── Listed records ──

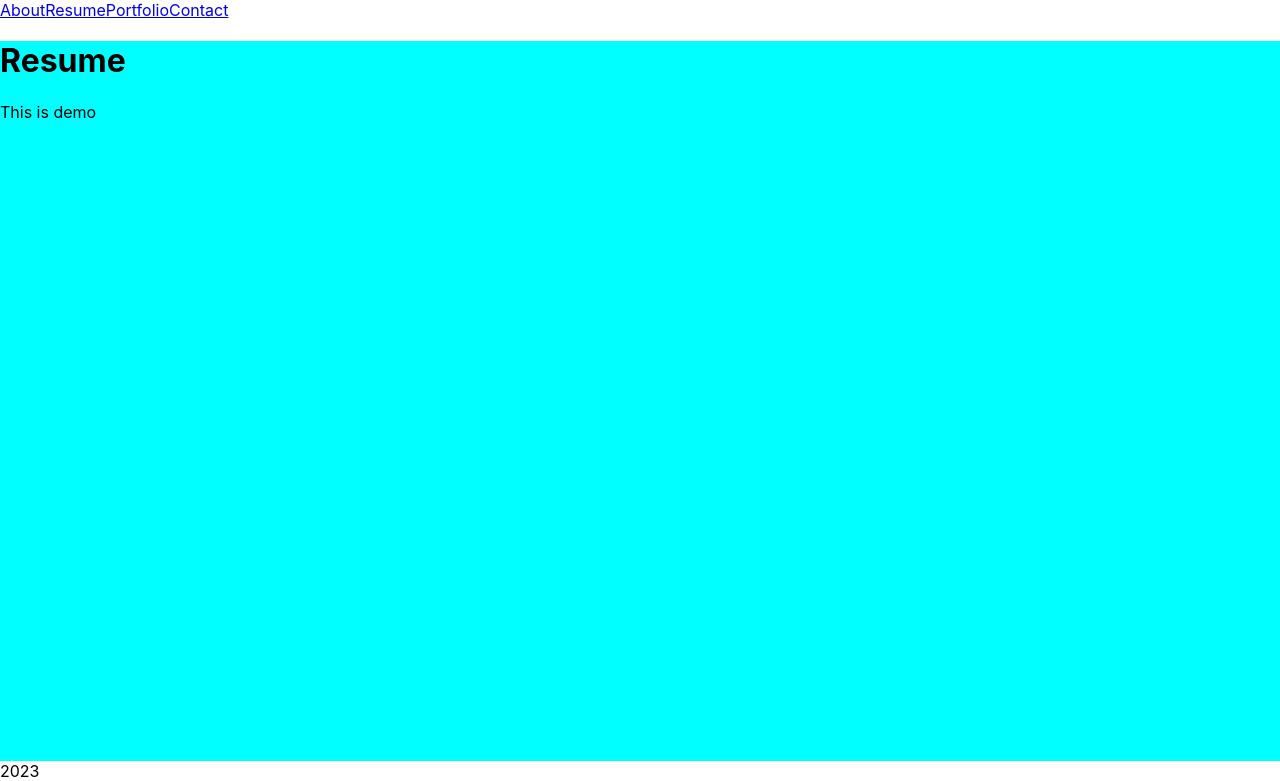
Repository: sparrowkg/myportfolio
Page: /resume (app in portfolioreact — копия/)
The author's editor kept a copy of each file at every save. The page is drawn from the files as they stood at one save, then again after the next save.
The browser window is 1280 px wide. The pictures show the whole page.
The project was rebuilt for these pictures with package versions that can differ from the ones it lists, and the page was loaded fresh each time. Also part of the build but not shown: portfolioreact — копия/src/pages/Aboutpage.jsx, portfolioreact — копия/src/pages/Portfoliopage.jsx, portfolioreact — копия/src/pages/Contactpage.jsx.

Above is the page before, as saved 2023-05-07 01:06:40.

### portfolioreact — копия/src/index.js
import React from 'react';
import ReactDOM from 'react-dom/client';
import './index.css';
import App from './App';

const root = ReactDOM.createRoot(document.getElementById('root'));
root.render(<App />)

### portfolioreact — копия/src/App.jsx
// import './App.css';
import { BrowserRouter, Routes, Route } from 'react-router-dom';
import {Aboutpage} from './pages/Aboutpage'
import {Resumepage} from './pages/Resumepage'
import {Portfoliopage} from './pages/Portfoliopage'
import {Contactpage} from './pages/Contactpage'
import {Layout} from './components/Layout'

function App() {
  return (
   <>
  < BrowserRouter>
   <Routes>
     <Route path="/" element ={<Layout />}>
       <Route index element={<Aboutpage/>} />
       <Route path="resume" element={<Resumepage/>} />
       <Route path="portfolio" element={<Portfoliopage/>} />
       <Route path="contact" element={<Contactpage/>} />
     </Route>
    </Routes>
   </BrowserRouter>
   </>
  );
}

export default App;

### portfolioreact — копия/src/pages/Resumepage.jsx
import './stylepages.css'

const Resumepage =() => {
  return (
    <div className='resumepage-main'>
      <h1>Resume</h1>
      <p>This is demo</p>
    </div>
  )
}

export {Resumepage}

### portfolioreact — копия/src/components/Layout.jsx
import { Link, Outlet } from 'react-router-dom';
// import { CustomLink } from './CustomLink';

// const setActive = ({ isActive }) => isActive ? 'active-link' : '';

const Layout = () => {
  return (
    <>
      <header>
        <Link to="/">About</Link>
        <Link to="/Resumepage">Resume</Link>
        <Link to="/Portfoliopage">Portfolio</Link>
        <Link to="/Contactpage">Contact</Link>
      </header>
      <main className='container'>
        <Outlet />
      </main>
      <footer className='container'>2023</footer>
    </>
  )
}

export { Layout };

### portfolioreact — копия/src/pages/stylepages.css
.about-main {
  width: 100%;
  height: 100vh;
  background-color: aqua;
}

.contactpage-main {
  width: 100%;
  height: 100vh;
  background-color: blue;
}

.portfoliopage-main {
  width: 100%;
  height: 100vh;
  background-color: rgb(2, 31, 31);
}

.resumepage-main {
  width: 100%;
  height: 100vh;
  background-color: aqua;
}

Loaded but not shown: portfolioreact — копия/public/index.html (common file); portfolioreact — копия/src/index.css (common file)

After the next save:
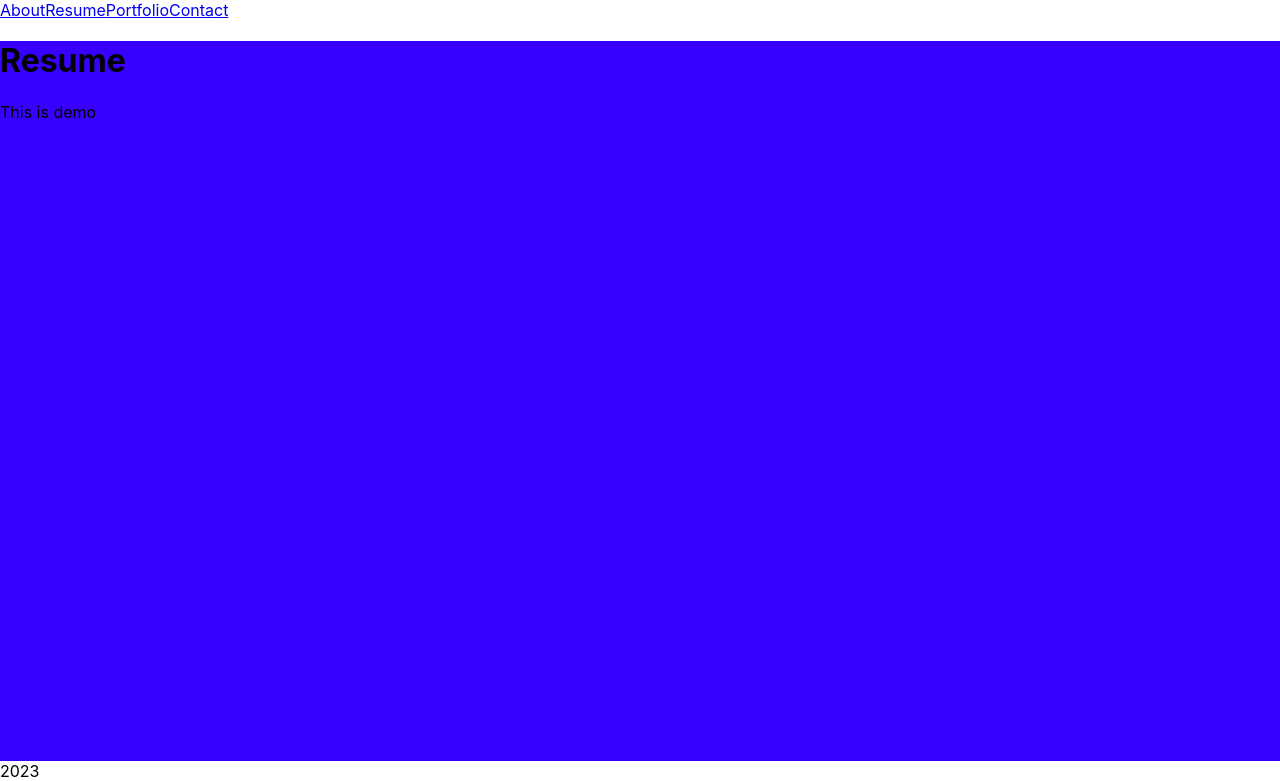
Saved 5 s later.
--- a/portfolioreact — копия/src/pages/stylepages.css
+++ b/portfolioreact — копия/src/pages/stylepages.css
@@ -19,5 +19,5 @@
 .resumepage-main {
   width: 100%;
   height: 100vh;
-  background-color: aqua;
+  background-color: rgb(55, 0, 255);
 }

───

**Directions**
Go over the data above and copy every line that has the word "background" in it.

**Response for this exercise**
  background-color: aqua;
  background-color: blue;
  background-color: rgb(2, 31, 31);
  background-color: aqua;
-  background-color: aqua;
+  background-color: rgb(55, 0, 255);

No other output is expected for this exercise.